Front-end code edit data
***

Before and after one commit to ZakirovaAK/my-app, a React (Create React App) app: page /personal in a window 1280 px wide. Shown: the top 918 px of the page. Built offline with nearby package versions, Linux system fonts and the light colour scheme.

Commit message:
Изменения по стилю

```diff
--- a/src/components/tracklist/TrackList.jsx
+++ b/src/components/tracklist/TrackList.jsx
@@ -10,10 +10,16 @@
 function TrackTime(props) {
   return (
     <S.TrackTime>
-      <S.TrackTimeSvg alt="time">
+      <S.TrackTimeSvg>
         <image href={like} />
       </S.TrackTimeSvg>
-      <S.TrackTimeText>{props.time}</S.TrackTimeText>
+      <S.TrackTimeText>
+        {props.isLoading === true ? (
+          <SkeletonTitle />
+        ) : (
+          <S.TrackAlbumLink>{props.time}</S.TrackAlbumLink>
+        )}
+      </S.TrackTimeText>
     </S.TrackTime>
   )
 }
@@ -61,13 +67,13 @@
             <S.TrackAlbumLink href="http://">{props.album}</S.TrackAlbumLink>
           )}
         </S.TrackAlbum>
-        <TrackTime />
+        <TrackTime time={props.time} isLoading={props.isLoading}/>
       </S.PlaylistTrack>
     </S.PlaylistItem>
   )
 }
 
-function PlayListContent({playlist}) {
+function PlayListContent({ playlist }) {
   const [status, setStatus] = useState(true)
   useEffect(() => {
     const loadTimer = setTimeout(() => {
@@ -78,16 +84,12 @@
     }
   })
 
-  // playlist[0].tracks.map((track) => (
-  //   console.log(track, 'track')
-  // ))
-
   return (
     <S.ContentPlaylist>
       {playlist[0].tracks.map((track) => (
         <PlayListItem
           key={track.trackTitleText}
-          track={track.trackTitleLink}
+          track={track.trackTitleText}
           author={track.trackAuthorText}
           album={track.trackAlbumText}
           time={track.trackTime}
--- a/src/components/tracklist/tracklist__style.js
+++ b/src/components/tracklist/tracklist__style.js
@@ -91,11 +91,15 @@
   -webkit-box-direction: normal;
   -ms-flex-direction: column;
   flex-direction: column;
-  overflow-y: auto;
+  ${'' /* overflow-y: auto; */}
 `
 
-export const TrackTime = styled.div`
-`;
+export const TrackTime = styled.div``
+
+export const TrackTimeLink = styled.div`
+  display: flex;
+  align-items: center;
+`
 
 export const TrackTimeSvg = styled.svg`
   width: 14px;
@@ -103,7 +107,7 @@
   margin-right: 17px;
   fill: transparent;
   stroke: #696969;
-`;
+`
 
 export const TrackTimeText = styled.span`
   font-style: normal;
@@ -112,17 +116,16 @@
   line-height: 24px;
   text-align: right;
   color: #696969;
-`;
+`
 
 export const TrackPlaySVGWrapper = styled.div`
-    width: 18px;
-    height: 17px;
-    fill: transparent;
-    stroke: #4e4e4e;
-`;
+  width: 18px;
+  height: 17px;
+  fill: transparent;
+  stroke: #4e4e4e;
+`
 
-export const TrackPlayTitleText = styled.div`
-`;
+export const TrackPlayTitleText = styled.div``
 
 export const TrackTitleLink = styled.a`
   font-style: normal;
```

***

_Exercise goal_: The answer should be the complete set of records, printed exactly.

_Written answer_:
Before and after one commit to ZakirovaAK/my-app, a React (Create React App) app: page /personal in a window 1280 px wide. Shown: the top 918 px of the page. Built offline with nearby package versions, Linux system fonts and the light colour scheme.

Commit message:
Изменения по стилю

```diff
--- a/src/components/tracklist/TrackList.jsx
+++ b/src/components/tracklist/TrackList.jsx
@@ -10,10 +10,16 @@
 function TrackTime(props) {
   return (
     <S.TrackTime>
-      <S.TrackTimeSvg alt="time">
+      <S.TrackTimeSvg>
         <image href={like} />
       </S.TrackTimeSvg>
-      <S.TrackTimeText>{props.time}</S.TrackTimeText>
+      <S.TrackTimeText>
+        {props.isLoading === true ? (
+          <SkeletonTitle />
+        ) : (
+          <S.TrackAlbumLink>{props.time}</S.TrackAlbumLink>
+        )}
+      </S.TrackTimeText>
     </S.TrackTime>
   )
 }
@@ -61,13 +67,13 @@
             <S.TrackAlbumLink href="http://">{props.album}</S.TrackAlbumLink>
           )}
         </S.TrackAlbum>
-        <TrackTime />
+        <TrackTime time={props.time} isLoading={props.isLoading}/>
       </S.PlaylistTrack>
     </S.PlaylistItem>
   )
 }
 
-function PlayListContent({playlist}) {
+function PlayListContent({ playlist }) {
   const [status, setStatus] = useState(true)
   useEffect(() => {
     const loadTimer = setTimeout(() => {
@@ -78,16 +84,12 @@
     }
   })
 
-  // playlist[0].tracks.map((track) => (
-  //   console.log(track, 'track')
-  // ))
-
   return (
     <S.ContentPlaylist>
       {playlist[0].tracks.map((track) => (
         <PlayListItem
           key={track.trackTitleText}
-          track={track.trackTitleLink}
+          track={track.trackTitleText}
           author={track.trackAuthorText}
           album={track.trackAlbumText}
           time={track.trackTime}
--- a/src/components/tracklist/tracklist__style.js
+++ b/src/components/tracklist/tracklist__style.js
@@ -91,11 +91,15 @@
   -webkit-box-direction: normal;
   -ms-flex-direction: column;
   flex-direction: column;
-  overflow-y: auto;
+  ${'' /* overflow-y: auto; */}
 `
 
-export const TrackTime = styled.div`
-`;
+export const TrackTime = styled.div``
+
+export const TrackTimeLink = styled.div`
+  display: flex;
+  align-items: center;
+`
 
 export const TrackTimeSvg = styled.svg`
   width: 14px;
@@ -103,7 +107,7 @@
   margin-right: 17px;
   fill: transparent;
   stroke: #696969;
-`;
+`
 
 export const TrackTimeText = styled.span`
   font-style: normal;
@@ -112,17 +116,16 @@
   line-height: 24px;
   text-align: right;
   color: #696969;
-`;
+`
 
 export const TrackPlaySVGWrapper = styled.div`
-    width: 18px;
-    height: 17px;
-    fill: transparent;
-    stroke: #4e4e4e;
-`;
+  width: 18px;
+  height: 17px;
+  fill: transparent;
+  stroke: #4e4e4e;
+`
 
-export const TrackPlayTitleText = styled.div`
-`;
+export const TrackPlayTitleText = styled.div``
 
 export const TrackTitleLink = styled.a`
   font-style: normal;
```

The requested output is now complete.